With names like Tim Arthur and Dan Clarkson attached to the Darktales name, it seemed a surefire steady 70 minutes of thrilling theatre – an elaboration on the original 1995 show with updated terror filled stories, sequences and effects. As it turned out however, the play fell into cheap, pulpy territory – a blood soaked story of vengeful writers and tragic consequences. There was no horror save a short splash of blood, no gasps, screams or, as far as this reviewer was aware, fainting.
The play had a few stabs of inspiration – the looming, exquisitely rendered set being a Fringe marvel, while the short-lived commentary on the difficulties of both the publishing industry made for some interesting ideas to chew upon.

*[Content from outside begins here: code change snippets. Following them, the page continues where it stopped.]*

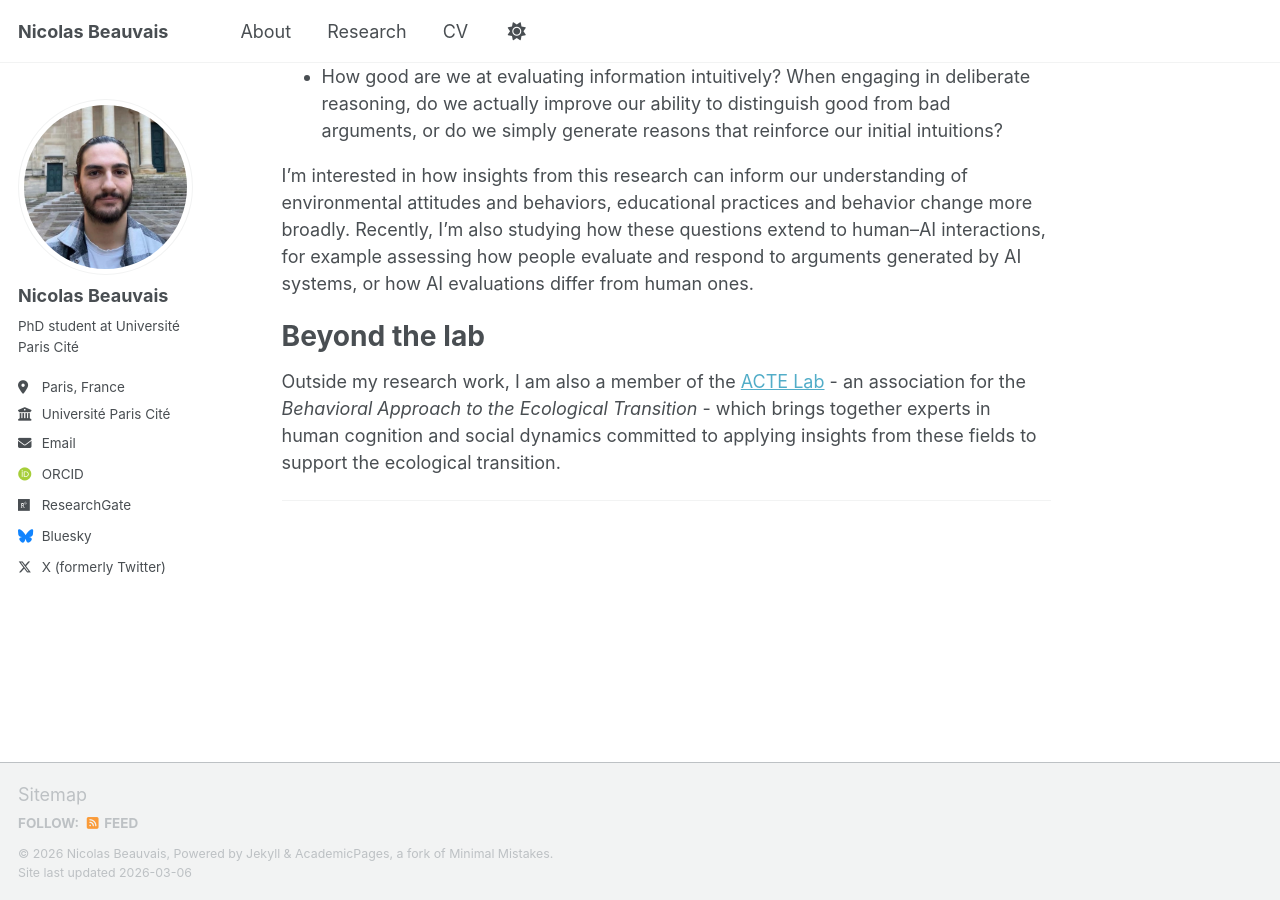
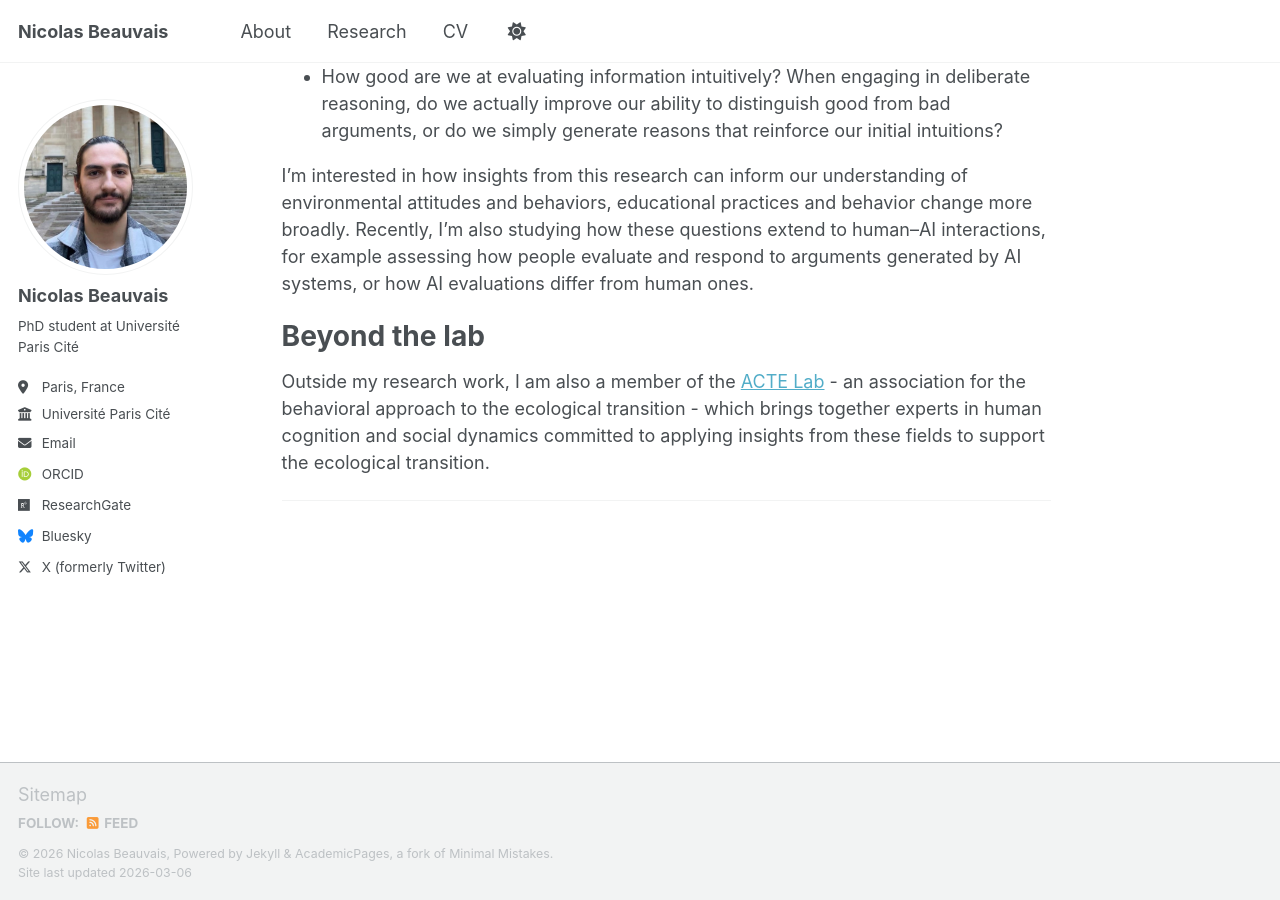
Before and after one commit to nbeauvais/nbeauvais.github.io, a Jekyll site: the page built from _pages/about.md, in a window 1280 px wide and 900 px high, scrolled down 504 px. Built offline with Jekyll 4.4.1, drawn with Linux system fonts in a browser that asks for light colours; some web fonts are replaced; a script that is not in the unit is left out.

```diff
--- a/_pages/about.md
+++ b/_pages/about.md
@@ -28,6 +28,6 @@ Recently, I'm also studying how these questions extend to human–AI interaction
 Beyond the lab
 =====
 
-Outside my research work, I am also a member of the [ACTE Lab](https://acte-lab.org/) - an association for the *Behavioral Approach to the Ecological Transition* - which brings together experts in human cognition and social dynamics committed to applying insights from these fields to support the ecological transition.
+Outside my research work, I am also a member of the [ACTE Lab](https://acte-lab.org/) - an association for the behavioral approach to the ecological transition - which brings together experts in human cognition and social dynamics committed to applying insights from these fields to support the ecological transition.
 
 ---
```
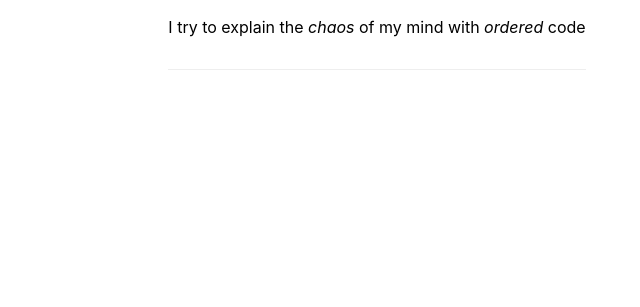
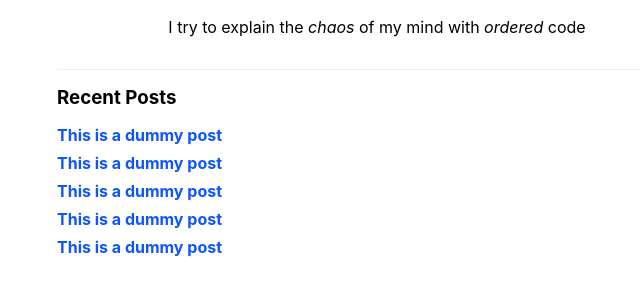
Before and after one commit to manan30/personal-blog, a Next.js app: page / in a window 1280 px wide. Shown: the part 257-564 px from the top of the page, without its empty margins (263-903 px from the left). Built offline with nearby package versions, Linux system fonts and the light colour scheme.

Commit message:
Styling recent posts section

```diff
--- a/pages/index.js
+++ b/pages/index.js
@@ -18,6 +18,18 @@ export default function Home() {
             code
           </div>
         </div>
+
+        <div className={styles.postsContainer}>
+          <h3 className={styles.postsContainerTitle}>Recent Posts</h3>
+          {new Array(5).fill(0).map((_, i) => {
+            const idx = i;
+            return (
+              <span className={styles.postLink}>
+                <a href='#'>This is a dummy post</a>
+              </span>
+            );
+          })}
+        </div>
       </main>
 
       <footer className={styles.footer}>
--- a/styles/Home.module.css
+++ b/styles/Home.module.css
@@ -11,11 +11,10 @@
 .main {
   display: flex;
   flex-direction: column;
-  align-items: center;
   flex: 1;
 
-  width: calc(100vw - 20%);
-  margin: 5% 10% 0 10%;
+  width: calc(100vw - 50%);
+  margin: 5% 25% 0 25%;
 }
 
 .profileContainer {
@@ -24,6 +23,7 @@
   align-items: center;
 
   padding-bottom: 2rem;
+
   border-bottom: 1px solid #eee;
 }
 
@@ -42,6 +42,27 @@
 .profileBio {
   text-align: center;
   font-size: 1rem;
+}
+
+.postsContainer {
+  display: flex;
+  flex-direction: column;
+}
+
+.postsContainer .postsContainerTitle {
+  margin: 1rem 0 0.5rem 0;
+}
+
+.postsContainer .postLink {
+  margin-top: 0.5rem;
+  font-weight: bolder;
+}
+
+.postLink > a,
+.postLink > a:visited,
+.postLink > a:hover {
+  color: #0e55fe;
+  text-decoration: none;
 }
 
 .footer {
```
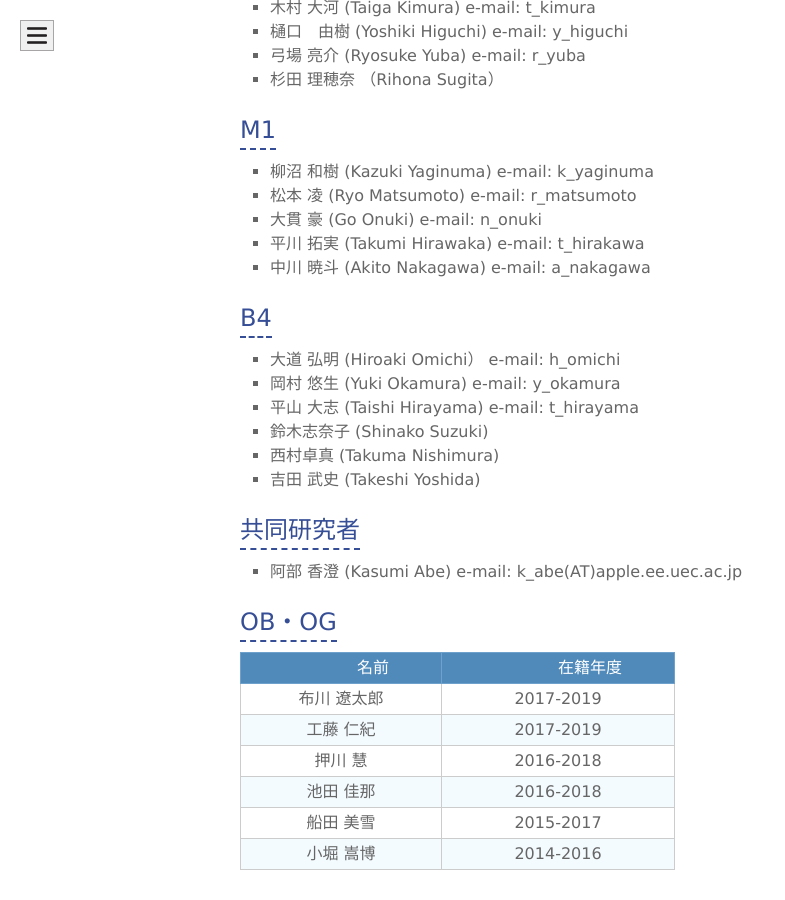
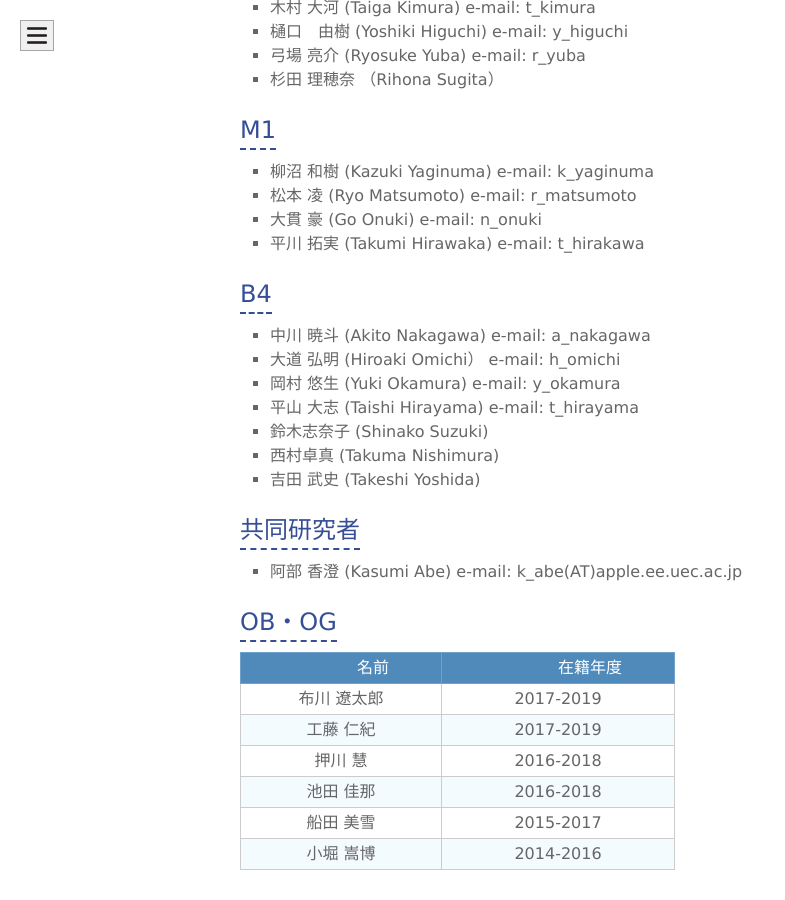
Before and after one commit to naka-lab/naka-lab.github.io, a Jekyll site: the page built from subpages/member.md, in a window 1280 px wide and 900 px high, scrolled down 1021 px. Shown: the whole window, without its empty margins (0-785 px from the left). Built offline with Jekyll 4.4.1, drawn with Linux system fonts in a browser that asks for light colours.

```diff
--- a/subpages/member.md
+++ b/subpages/member.md
@@ -27,9 +27,9 @@ layout: default
 - 松本 凌 (Ryo Matsumoto) e-mail: r_matsumoto
 - 大貫 豪 (Go Onuki) e-mail: n_onuki
 - 平川 拓実 (Takumi Hirawaka) e-mail: t_hirakawa
-- 中川 暁斗 (Akito Nakagawa) e-mail: a_nakagawa
 
 ## B4
+- 中川 暁斗 (Akito Nakagawa) e-mail: a_nakagawa
 - 大道 弘明 (Hiroaki Omichi） e-mail: h_omichi
 - 岡村 悠生 (Yuki Okamura) e-mail: y_okamura
 - 平山 大志 (Taishi Hirayama) e-mail: t_hirayama
```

For the most part however, this was a damp flannel of a thriller – plot lines plucked out of arbitrary and random choices, while the one female character is given an unforgivably passive role (simply as an object of desire, to be treated as an object of affection, desire or a battleground between the two generations of male characters). She doesn’t even make it onto the poster. Darktales has little to make it anything close to being the ‘scariest show’ at the Fringe – rarely more than a quick intrigue drama, wrapped up with a sprinkle of gore and knife wielding.